You wouldn't have to be a marketing genius to figure out that you ought to close at least one of the sit-down restaurants and use the space to expand the capacity of the current fast food units or add more. You might want to add another snack shop, perhaps closer to the farthest gate, and leave the gift shop alone.
That's what web analytics can do for your website-- again if you know how to read them. They can show you where most visitors go after they hit the home page-- do the visitors head straight for product information, do they check out data sheets, or do they look at the "About" section? Analytics also can show you where they go after that, and after that, etc., helping you gain an understanding of how visitors behave on your site, and whether that behavior is providing the business results to achieve your goals.
But it goes much deeper than that. By viewing how much time they spent in a particular section, you can learn where you need to make adjustments. If they click around several pages of product data, and return to certain pages from time to time, it could be an indicator that they're in search of more information than you're offering. You may want to try expanding those pages a little deeper and see if the pattern still holds. If it does, you can keep going until visitors are no longer going to that next page. At that point, you know exactly the amount of information they need, and you can remove that final page.
The same holds true on the other end. If you have a few pages behind the "About Us" section and very few visitors ever click past the company description, you know that what your prospects want to know about you is already visible at that first level, and you can reassign the server space for those other pages to some purpose that will be more productive.
Another strategy along these lines is building individual landing pages as incubators to take advantage of the burgeoning use of search engines for pre-purchase research. Users land on these pages, gather some basic information, and can then be moved to the full website if the organization is successful in capturing interest. This method not only helps drive visitors to the site-- it also provides valuable feedback on which messages are most effective in converting various user types.
You can use this same strategy within your site as well, building dynamic offer windows that are the equivalent of an airport or shopping mall kiosk. These windows are usually created to take advantage of sudden interest in a particular aspect that's hot at the time, .e.g. a free add-on, a discount, or an extended warranty if the visitor purchases within a specified time frame.

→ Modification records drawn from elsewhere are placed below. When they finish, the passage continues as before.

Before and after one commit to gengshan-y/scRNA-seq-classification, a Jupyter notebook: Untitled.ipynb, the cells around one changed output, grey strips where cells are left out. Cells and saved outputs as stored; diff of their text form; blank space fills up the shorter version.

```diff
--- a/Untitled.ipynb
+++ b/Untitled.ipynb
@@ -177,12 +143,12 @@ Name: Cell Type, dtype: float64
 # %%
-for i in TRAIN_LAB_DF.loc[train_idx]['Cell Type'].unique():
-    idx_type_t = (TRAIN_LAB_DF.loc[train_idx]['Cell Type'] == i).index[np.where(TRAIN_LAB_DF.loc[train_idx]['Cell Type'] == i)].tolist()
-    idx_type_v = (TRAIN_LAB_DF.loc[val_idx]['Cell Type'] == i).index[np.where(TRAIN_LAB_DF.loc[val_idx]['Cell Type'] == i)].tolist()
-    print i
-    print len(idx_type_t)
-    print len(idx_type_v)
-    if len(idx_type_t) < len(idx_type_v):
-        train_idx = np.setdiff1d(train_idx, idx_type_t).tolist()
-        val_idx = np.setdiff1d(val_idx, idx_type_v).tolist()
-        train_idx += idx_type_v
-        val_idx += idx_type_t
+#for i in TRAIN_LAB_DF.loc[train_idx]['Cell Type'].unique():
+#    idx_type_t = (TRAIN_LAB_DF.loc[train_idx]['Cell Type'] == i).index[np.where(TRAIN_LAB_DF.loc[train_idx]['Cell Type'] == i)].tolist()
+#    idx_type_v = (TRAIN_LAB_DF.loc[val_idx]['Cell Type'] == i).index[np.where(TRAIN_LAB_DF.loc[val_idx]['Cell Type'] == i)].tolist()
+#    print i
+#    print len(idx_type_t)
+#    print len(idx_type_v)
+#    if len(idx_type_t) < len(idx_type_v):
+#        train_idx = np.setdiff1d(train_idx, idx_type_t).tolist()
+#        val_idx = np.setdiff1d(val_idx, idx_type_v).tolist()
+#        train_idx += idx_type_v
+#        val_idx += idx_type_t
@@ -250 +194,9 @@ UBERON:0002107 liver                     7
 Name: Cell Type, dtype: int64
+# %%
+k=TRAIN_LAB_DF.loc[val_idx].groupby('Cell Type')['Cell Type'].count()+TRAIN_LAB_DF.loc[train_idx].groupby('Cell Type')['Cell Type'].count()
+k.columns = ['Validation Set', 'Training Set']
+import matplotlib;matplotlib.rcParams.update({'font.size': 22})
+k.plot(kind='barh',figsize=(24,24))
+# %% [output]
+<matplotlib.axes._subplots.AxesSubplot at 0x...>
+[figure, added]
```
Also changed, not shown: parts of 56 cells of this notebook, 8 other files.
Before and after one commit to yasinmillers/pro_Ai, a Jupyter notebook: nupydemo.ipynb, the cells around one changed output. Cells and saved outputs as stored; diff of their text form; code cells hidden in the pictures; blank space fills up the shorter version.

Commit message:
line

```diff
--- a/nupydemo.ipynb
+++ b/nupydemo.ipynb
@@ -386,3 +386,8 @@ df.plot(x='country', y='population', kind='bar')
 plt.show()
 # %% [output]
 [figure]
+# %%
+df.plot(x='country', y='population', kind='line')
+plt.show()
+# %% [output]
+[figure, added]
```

This type of on-site promotional effort is almost limitless, and will help you gather information to remove barriers and speed the sales cycle in the future-- something that is almost always at the top of any list of business goals.
This "build as you go" strategy is different, and requires a little more work on the analytical side. But in the long term, it will save you money on both the front and back ends, and given the buyer-initiated nature of the internet, it will make your website a much more effective selling tool.
There's no point in building an elaborate airport if no one is going to go there. The same applies to a website. Start small, learn about customer behavior, and expand it as needed, and your site will quickly become a high flyer.
Karen Breen Vogel is a highly regarded industry thought leader on the internet's impact on the future of marketing, and president/CEO of ClearGauge, an organization that helps companies with complex buying cycles leverage the internet. Clients include Dow Chemical, DuPont, Emdeon, GE Corporate Financial Services, MOD-PAC, and Siemens.